It refers to the interminable Erdnase thread and particularly the last post by Sworn Lip(s). It is indeed a very long post but it does give me an opportunity to get some feedback on something I have always wondered about. I haven't the slightest interest in Erdnase except for a mild curiosity over the matter. However, I am very interested in the art of direct mail and I do a lot of it. It seems to be an art in itself.
There are two schools of thought on the matter. One is that short letters are the way to go since long letters will not be read. However, there is an opposing school of thought that says that although it is true that most people will not read the long letters the people who are the best prospects, in other words the people who are REALLY interested in the subject will read the letter no matter how long it is.
Now I know that there are many people on this forum who ARE interested in Erdnase so that gives me a great opportunity to find out who actually has read the above post by sworn lip(s). Or in fact any of his long posts. I am not interested in Erdnase so I personally haven't read it. But I AM interested to see who has read it or will read it from beginning to end. I am doing this not because I am interested in the topic but I would like to see if the theory that those who are interested in a subject will take the time to read the whole thing.
Again I reiterate that I am doing this from an interest in marketing rather than an interest in Erdnase whom I don't give a stuff about. So my question is:
Who has read the last long post from Sworn Lips or intends to do so?

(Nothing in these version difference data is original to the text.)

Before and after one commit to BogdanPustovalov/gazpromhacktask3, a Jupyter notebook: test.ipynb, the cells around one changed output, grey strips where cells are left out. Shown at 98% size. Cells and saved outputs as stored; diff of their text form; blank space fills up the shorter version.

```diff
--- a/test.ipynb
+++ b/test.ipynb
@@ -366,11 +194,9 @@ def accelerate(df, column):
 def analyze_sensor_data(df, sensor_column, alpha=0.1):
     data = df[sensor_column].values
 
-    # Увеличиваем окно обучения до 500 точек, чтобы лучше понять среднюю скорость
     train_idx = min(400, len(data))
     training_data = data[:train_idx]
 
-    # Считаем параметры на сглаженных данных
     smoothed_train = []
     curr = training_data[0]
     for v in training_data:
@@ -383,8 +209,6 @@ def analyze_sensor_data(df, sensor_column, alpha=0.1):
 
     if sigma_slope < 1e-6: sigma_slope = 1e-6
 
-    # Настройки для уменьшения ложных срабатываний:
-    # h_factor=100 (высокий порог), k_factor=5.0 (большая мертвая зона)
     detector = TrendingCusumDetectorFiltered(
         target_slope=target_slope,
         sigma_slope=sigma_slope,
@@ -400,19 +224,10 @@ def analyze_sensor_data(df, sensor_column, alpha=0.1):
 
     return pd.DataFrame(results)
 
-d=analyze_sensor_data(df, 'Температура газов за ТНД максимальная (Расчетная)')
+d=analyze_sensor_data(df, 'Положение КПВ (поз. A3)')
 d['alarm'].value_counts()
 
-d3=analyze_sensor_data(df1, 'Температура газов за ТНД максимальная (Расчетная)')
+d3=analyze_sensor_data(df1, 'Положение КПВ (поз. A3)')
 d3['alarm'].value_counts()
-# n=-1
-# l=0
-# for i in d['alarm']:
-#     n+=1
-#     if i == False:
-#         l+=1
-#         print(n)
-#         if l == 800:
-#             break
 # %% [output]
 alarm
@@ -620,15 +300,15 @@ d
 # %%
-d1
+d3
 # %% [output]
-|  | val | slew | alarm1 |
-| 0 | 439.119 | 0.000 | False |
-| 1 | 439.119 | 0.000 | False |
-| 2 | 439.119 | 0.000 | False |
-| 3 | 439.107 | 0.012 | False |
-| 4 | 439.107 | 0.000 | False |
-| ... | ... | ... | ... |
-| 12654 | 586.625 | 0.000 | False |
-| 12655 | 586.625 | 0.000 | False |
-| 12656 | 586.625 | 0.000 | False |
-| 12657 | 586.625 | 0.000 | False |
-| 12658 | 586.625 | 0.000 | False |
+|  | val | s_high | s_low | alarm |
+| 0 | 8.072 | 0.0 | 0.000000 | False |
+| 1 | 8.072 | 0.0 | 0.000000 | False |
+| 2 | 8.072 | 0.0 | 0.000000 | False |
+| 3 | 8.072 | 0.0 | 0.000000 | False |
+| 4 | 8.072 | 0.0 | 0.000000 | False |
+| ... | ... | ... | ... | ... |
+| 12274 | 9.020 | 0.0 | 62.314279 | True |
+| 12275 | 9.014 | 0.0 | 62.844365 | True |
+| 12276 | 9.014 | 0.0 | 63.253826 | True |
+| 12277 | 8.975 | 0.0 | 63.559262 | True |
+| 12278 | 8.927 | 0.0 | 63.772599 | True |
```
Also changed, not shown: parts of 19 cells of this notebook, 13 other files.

Again, I do not want to talk about Erdnase. I merely want to gauge people's patience in reading long messages in a subject that they are actually interested in.